* Extracted records *

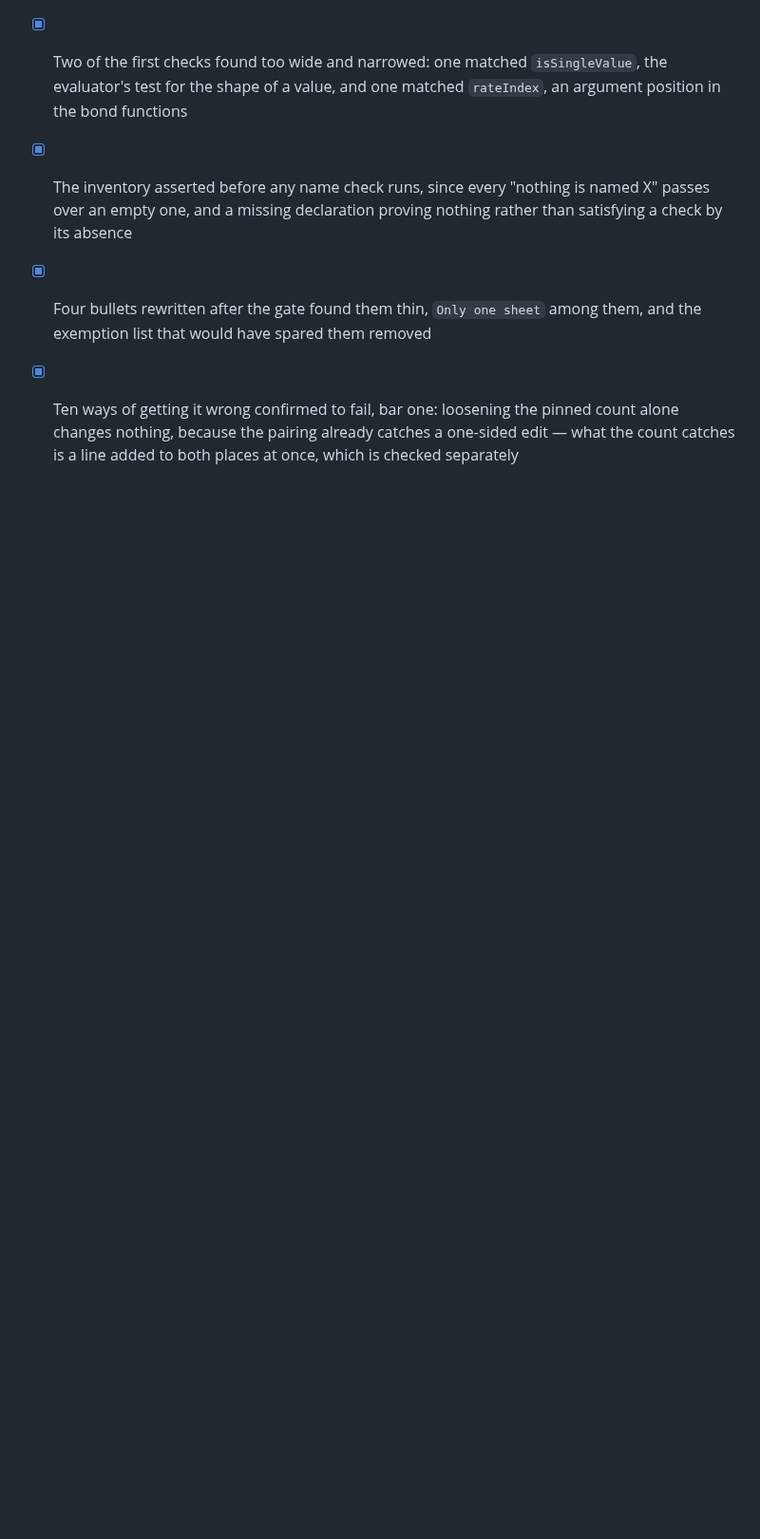
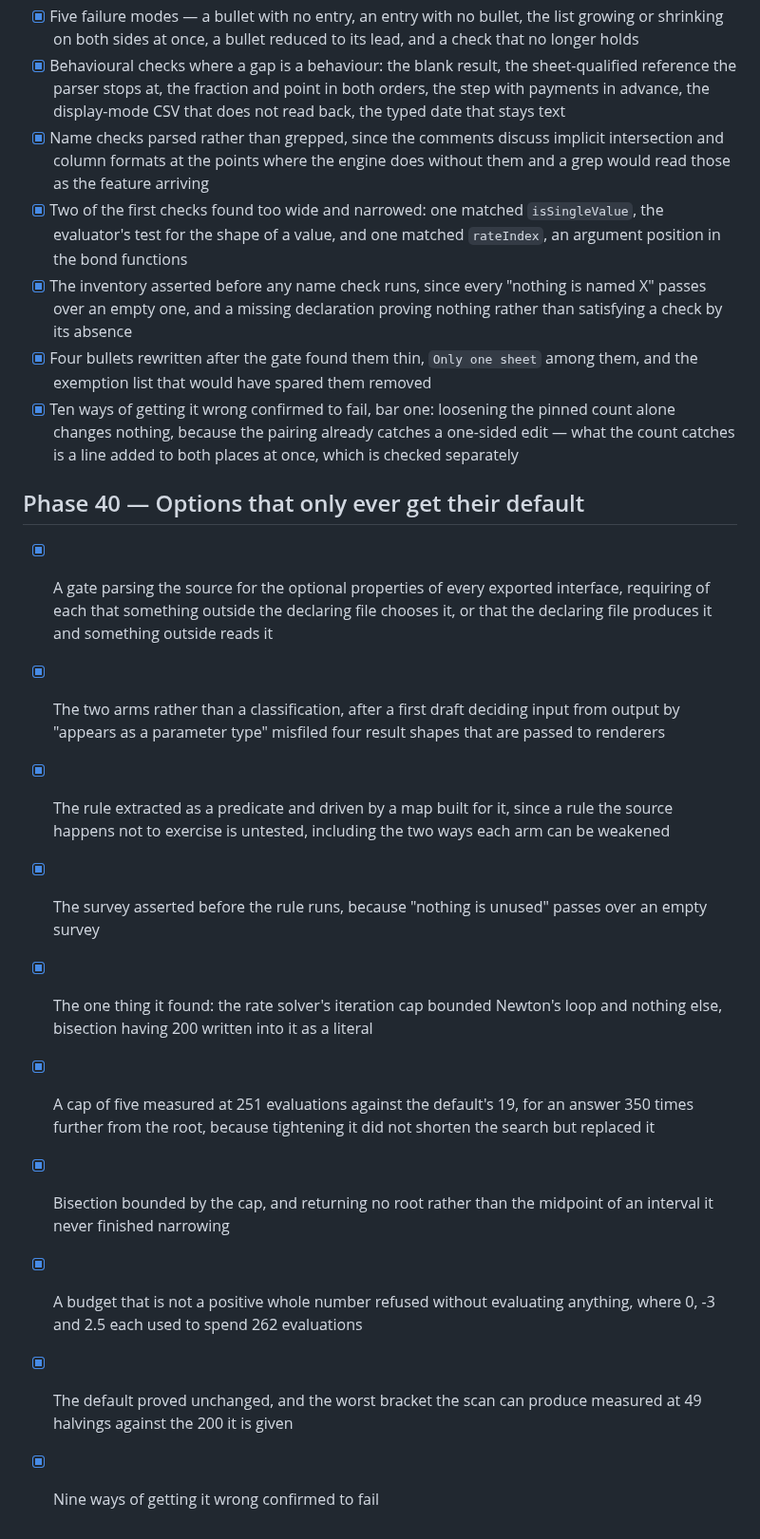
Before and after one commit to DaniyalMlk/recalc, a Markdown page: ROADMAP.md, the part around the change. Shown at 95% size. Rendered like a GitHub page; blank space fills up the shorter version.

Commit message:
docs: phase 40, the option gate and the cap it found

```diff
--- a/ROADMAP.md
+++ b/ROADMAP.md
@@ -703,3 +703,30 @@ tree green and the public API usable.
       pinned count alone changes nothing, because the pairing already catches
       a one-sided edit — what the count catches is a line added to both places
       at once, which is checked separately
+
+## Phase 40 — Options that only ever get their default
+
+- [x] A gate parsing the source for the optional properties of every exported
+      interface, requiring of each that something outside the declaring file
+      chooses it, or that the declaring file produces it and something outside
+      reads it
+- [x] The two arms rather than a classification, after a first draft deciding
+      input from output by "appears as a parameter type" misfiled four result
+      shapes that are passed to renderers
+- [x] The rule extracted as a predicate and driven by a map built for it, since
+      a rule the source happens not to exercise is untested, including the two
+      ways each arm can be weakened
+- [x] The survey asserted before the rule runs, because "nothing is unused"
+      passes over an empty survey
+- [x] The one thing it found: the rate solver's iteration cap bounded Newton's
+      loop and nothing else, bisection having 200 written into it as a literal
+- [x] A cap of five measured at 251 evaluations against the default's 19, for
+      an answer 350 times further from the root, because tightening it did not
+      shorten the search but replaced it
+- [x] Bisection bounded by the cap, and returning no root rather than the
+      midpoint of an interval it never finished narrowing
+- [x] A budget that is not a positive whole number refused without evaluating
+      anything, where 0, -3 and 2.5 each used to spend 262 evaluations
+- [x] The default proved unchanged, and the worst bracket the scan can produce
+      measured at 49 halvings against the 200 it is given
+- [x] Nine ways of getting it wrong confirmed to fail
```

* What the task asks *
The answer is the entries above, given again exactly, with no pictures among them.

* Answer *
Before and after one commit to DaniyalMlk/recalc, a Markdown page: ROADMAP.md, the part around the change. Shown at 95% size. Rendered like a GitHub page; blank space fills up the shorter version.

Commit message:
docs: phase 40, the option gate and the cap it found

```diff
--- a/ROADMAP.md
+++ b/ROADMAP.md
@@ -703,3 +703,30 @@ tree green and the public API usable.
       pinned count alone changes nothing, because the pairing already catches
       a one-sided edit — what the count catches is a line added to both places
       at once, which is checked separately
+
+## Phase 40 — Options that only ever get their default
+
+- [x] A gate parsing the source for the optional properties of every exported
+      interface, requiring of each that something outside the declaring file
+      chooses it, or that the declaring file produces it and something outside
+      reads it
+- [x] The two arms rather than a classification, after a first draft deciding
+      input from output by "appears as a parameter type" misfiled four result
+      shapes that are passed to renderers
+- [x] The rule extracted as a predicate and driven by a map built for it, since
+      a rule the source happens not to exercise is untested, including the two
+      ways each arm can be weakened
+- [x] The survey asserted before the rule runs, because "nothing is unused"
+      passes over an empty survey
+- [x] The one thing it found: the rate solver's iteration cap bounded Newton's
+      loop and nothing else, bisection having 200 written into it as a literal
+- [x] A cap of five measured at 251 evaluations against the default's 19, for
+      an answer 350 times further from the root, because tightening it did not
+      shorten the search but replaced it
+- [x] Bisection bounded by the cap, and returning no root rather than the
+      midpoint of an interval it never finished narrowing
+- [x] A budget that is not a positive whole number refused without evaluating
+      anything, where 0, -3 and 2.5 each used to spend 262 evaluations
+- [x] The default proved unchanged, and the worst bracket the scan can produce
+      measured at 49 halvings against the 200 it is given
+- [x] Nine ways of getting it wrong confirmed to fail
```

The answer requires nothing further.